LISTED ENTRIES below:

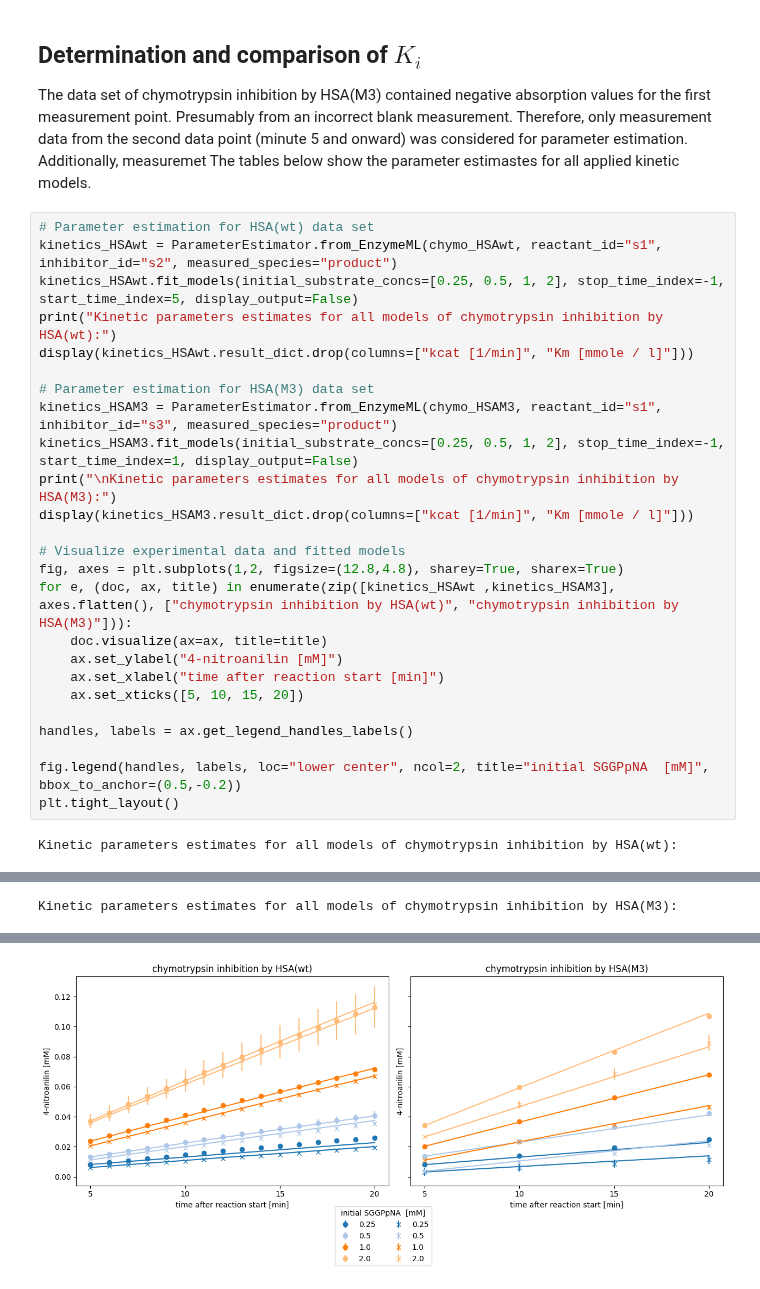
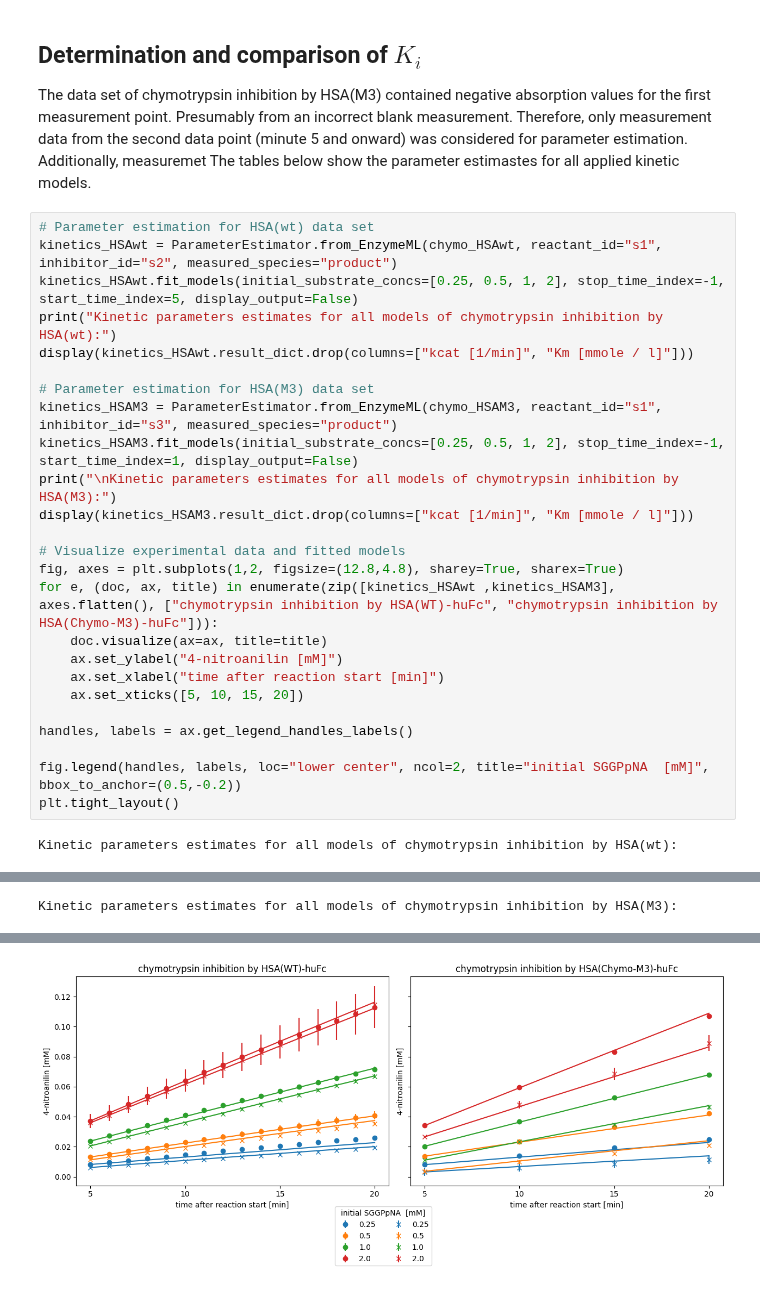
Before and after one commit to haeussma/masterthesis, a Jupyter notebook: _sources/scenarios/chymotrypsin_inhibition.ipynb, the cells around one changed output, grey strips where cells are left out. Cells and saved outputs as stored; diff of their text form.

```diff
--- a/_sources/scenarios/chymotrypsin_inhibition.ipynb
+++ b/_sources/scenarios/chymotrypsin_inhibition.ipynb
@@ -149,35 +150,35 @@ kinetics_HSAM3 = ParameterEstimator.from_EnzymeML(chymo_HSAM3, reactant_id="s1",
 kinetics_HSAM3.fit_models(initial_substrate_concs=[0.25, 0.5, 1, 2], stop_time_index=-1, start_time_index=1, display_output=False)
 print("\nKinetic parameters estimates for all models of chymotrypsin inhibition by HSA(M3):")
 display(kinetics_HSAM3.result_dict.drop(columns=["kcat [1/min]", "Km [mmole / l]"]))
 
 # Visualize experimental data and fitted models
 fig, axes = plt.subplots(1,2, figsize=(12.8,4.8), sharey=True, sharex=True)
-for e, (doc, ax, title) in enumerate(zip([kinetics_HSAwt ,kinetics_HSAM3], axes.flatten(), ["chymotrypsin inhibition by HSA(wt)", "chymotrypsin inhibition by HSA(M3)"])):
+for e, (doc, ax, title) in enumerate(zip([kinetics_HSAwt ,kinetics_HSAM3], axes.flatten(), ["chymotrypsin inhibition by HSA(WT)-huFc", "chymotrypsin inhibition by HSA(Chymo-M3)-huFc"])):
     doc.visualize(ax=ax, title=title)
     ax.set_ylabel("4-nitroanilin [mM]")
     ax.set_xlabel("time after reaction start [min]")
     ax.set_xticks([5, 10, 15, 20])
 
 handles, labels = ax.get_legend_handles_labels()
 
 fig.legend(handles, labels, loc="lower center", ncol=2, title="initial SGGPpNA  [mM]", bbox_to_anchor=(0.5,-0.2))
 plt.tight_layout()
 # %% [output]
 Kinetic parameters estimates for all models of chymotrypsin inhibition by HSA(wt):
 |  | AIC | kcat / Km [1/min * 1/mmole / l] | Ki competitive [mmole / l] | Ki uncompetitive [mmole / l] |
 | competitive inhibition | -3100 | 22.253 +/- 6.97% | 0.460 +/- 27.24% | - |
 | non-competitive inhibition | -3098 | 22.403 +/- 7.00% | 0.449 +/- 27.64% | 79.193 +/- 516.52% |
 | irreversible Michaelis Menten | -3088 | 21.622 +/- 7.15% | - | - |
 | uncompetitive inhibition | -3087 | 21.631 +/- 7.63% | - | 0.696 +/- 88.99% |
 | partially competitive inhibition | -3084 | 21.643 +/- 8.23% | 796.196 +/- 1075.02% | 992.685 +/- 48.74% |
 Kinetic parameters estimates for all models of chymotrypsin inhibition by HSA(M3):
 |  | AIC | kcat / Km [1/min * 1/mmole / l] | Ki competitive [mmole / l] | Ki uncompetitive [mmole / l] |
 | competitive inhibition | -808 | 23.031 +/- 10.48% | 0.059 +/- 8.51% | - |
 | non-competitive inhibition | -806 | 23.002 +/- 10.89% | 0.060 +/- 9.04% | 44.965 +/- 302.77% |
 | uncompetitive inhibition | -751 | 19.297 +/- 21.77% | - | 0.035 +/- 21.33% |
 | irreversible Michaelis Menten | -713 | 18.512 +/- 24.41% | - | - |
 | partially competitive inhibition | -709 | 18.544 +/- 27.64% | 569.354 +/- 57.96% | 925.096 +/- 11733.22% |
-[figure, old version]
+[figure, new version]
 # %% [markdown]
 _Fig. 1: Measurement data and fitted product inhibition model for chymotrypsin reactions with respective HSA inhibitior._
 
```
Also changed, not shown: parts of 4 cells of this notebook, 34 other files.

End of LISTED ENTRIES.

◆ WHAT THE TASK ASKS:
Nothing but the lines with "fitted" should be returned, copied from the entries above.

◆ THE COMPLETED TASK:
 # Visualize experimental data and fitted models
 _Fig. 1: Measurement data and fitted product inhibition model for chymotrypsin reactions with respective HSA inhibitior._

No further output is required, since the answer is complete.